Search the data for the string "Mali" and copy each line where it turns up.

▶ **LISTED RECORDS**:
------
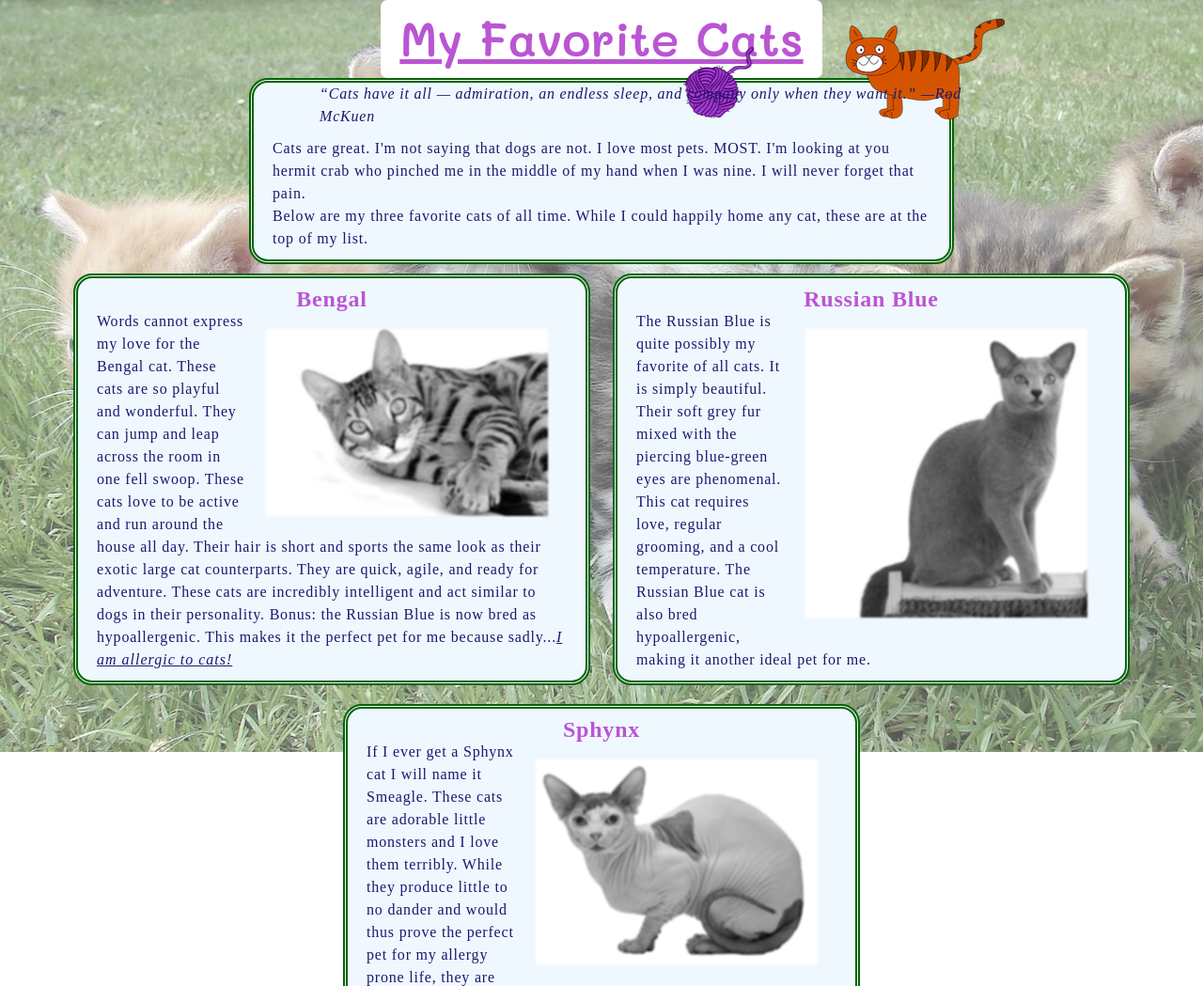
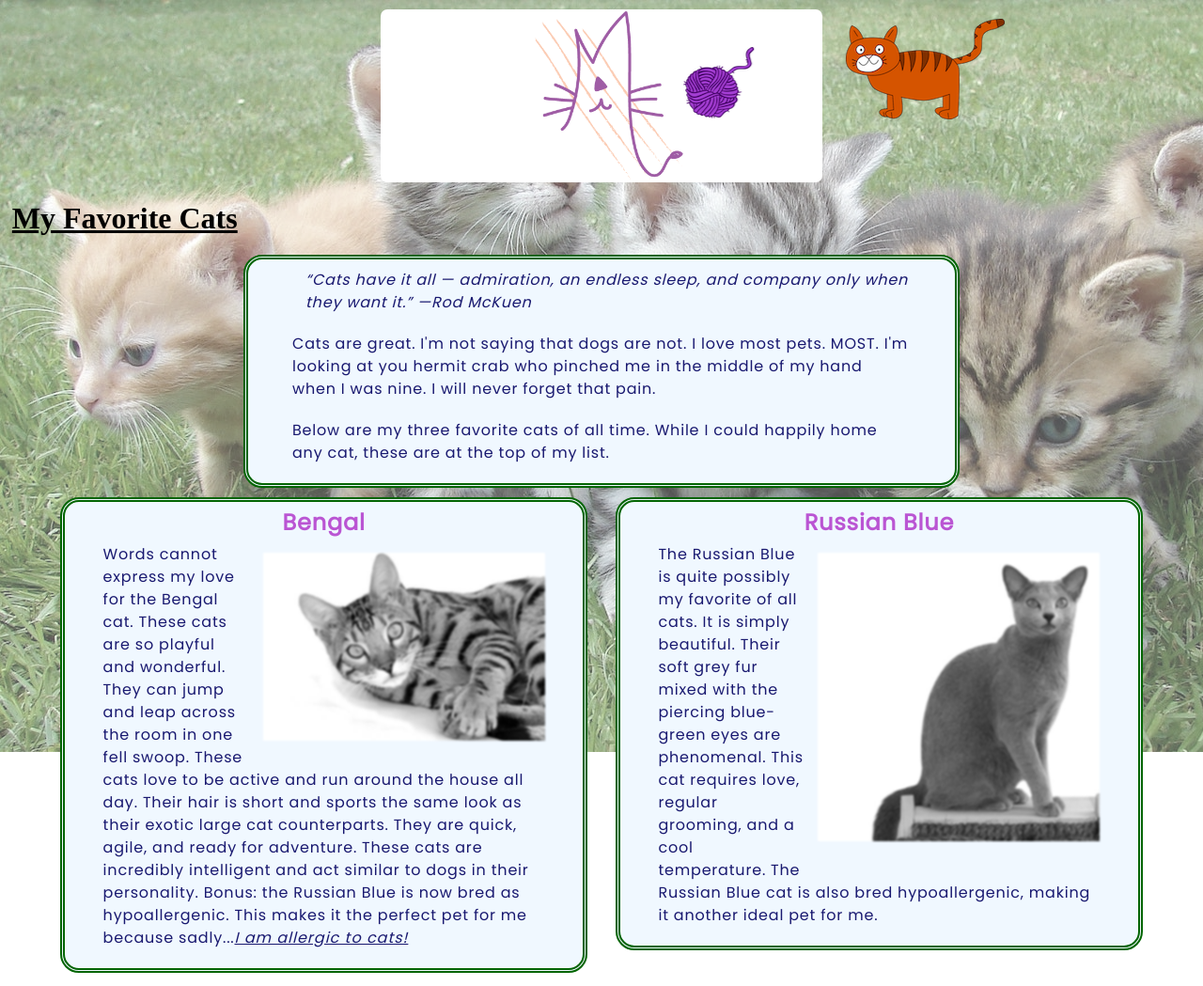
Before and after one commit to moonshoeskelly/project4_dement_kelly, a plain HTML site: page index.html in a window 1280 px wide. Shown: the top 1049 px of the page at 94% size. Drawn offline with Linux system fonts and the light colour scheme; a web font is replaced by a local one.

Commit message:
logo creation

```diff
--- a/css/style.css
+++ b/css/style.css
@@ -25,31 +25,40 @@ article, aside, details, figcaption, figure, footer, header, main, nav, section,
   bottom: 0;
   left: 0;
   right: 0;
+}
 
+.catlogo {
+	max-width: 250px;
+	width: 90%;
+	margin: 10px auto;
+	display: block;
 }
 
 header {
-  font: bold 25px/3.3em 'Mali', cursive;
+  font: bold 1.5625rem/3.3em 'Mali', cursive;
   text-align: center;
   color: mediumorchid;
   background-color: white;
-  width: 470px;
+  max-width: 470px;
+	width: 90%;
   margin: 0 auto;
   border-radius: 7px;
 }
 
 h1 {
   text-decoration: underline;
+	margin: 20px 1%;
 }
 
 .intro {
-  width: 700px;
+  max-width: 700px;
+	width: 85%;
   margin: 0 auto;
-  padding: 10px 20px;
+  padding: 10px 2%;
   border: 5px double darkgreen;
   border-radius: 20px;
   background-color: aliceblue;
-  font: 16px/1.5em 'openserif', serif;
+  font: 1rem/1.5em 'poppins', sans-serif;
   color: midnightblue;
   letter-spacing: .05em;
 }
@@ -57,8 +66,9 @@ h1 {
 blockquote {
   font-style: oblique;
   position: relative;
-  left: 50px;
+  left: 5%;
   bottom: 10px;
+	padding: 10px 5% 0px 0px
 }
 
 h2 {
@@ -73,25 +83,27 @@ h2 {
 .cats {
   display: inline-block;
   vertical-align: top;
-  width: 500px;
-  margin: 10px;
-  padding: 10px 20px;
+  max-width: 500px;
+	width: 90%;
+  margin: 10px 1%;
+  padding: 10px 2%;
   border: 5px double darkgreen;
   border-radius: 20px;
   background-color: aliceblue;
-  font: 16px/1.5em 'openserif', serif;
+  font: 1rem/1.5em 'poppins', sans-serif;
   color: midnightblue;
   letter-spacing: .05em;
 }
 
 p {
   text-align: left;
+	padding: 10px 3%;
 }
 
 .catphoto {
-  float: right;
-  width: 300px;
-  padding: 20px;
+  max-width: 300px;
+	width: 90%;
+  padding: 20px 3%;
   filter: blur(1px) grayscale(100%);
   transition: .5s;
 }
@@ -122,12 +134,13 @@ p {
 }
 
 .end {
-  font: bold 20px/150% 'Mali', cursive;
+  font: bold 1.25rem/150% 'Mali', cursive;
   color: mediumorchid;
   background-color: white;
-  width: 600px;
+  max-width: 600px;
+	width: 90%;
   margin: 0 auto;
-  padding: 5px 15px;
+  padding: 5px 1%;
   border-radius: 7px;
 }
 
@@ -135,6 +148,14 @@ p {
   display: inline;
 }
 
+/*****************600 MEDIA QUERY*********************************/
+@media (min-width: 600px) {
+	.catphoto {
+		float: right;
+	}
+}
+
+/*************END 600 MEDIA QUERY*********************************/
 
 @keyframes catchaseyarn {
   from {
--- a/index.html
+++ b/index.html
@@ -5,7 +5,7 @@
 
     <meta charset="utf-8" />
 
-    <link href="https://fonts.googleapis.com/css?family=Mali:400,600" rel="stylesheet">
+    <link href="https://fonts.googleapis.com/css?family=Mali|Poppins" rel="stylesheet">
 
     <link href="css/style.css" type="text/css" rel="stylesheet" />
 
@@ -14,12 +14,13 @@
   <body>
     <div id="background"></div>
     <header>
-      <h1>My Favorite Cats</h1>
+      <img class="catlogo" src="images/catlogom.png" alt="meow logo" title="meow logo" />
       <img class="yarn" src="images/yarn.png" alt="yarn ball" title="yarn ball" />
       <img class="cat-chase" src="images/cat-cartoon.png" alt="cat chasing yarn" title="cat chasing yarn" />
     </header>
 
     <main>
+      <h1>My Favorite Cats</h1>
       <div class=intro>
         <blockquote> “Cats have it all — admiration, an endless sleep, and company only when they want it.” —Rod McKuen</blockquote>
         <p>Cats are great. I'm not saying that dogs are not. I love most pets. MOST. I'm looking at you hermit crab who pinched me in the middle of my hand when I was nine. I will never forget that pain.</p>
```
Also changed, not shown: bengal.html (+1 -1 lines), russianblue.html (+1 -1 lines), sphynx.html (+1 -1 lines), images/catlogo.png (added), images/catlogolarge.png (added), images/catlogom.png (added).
------
▶ **TASK ANSWER**:
-  font: bold 25px/3.3em 'Mali', cursive;
+  font: bold 1.5625rem/3.3em 'Mali', cursive;
-  font: bold 20px/150% 'Mali', cursive;
+  font: bold 1.25rem/150% 'Mali', cursive;
-    <link href="https://fonts.googleapis.com/css?family=Mali:400,600" rel="stylesheet">
+    <link href="https://fonts.googleapis.com/css?family=Mali|Poppins" rel="stylesheet">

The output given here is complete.